__Work instructions__.
Pictures stay out; everything else in the records below is copied exactly.
***
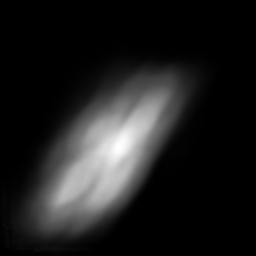
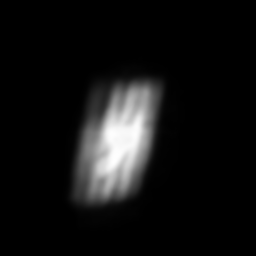
formatting and new test data files

Changed region(s): [[0.0625, 0.25, 0.7812, 0.9375]]

diff --git a/artist/field/kinematics_rigid_body.py b/artist/field/kinematics_rigid_body.py
@@ -593,4 +593,4 @@ class RigidBody(Kinematics):
 
         self.active_motor_positions = motor_positions
 
-        return orientations @ self.initial_orientation_offsets
+        return  orientations @ self.initial_orientation_offsets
***
__Result below__.
formatting and new test data files

Changed region(s): [[0.0625, 0.25, 0.7812, 0.9375]]

diff --git a/artist/field/kinematics_rigid_body.py b/artist/field/kinematics_rigid_body.py
@@ -593,4 +593,4 @@ class RigidBody(Kinematics):
 
         self.active_motor_positions = motor_positions
 
-        return orientations @ self.initial_orientation_offsets
+        return  orientations @ self.initial_orientation_offsets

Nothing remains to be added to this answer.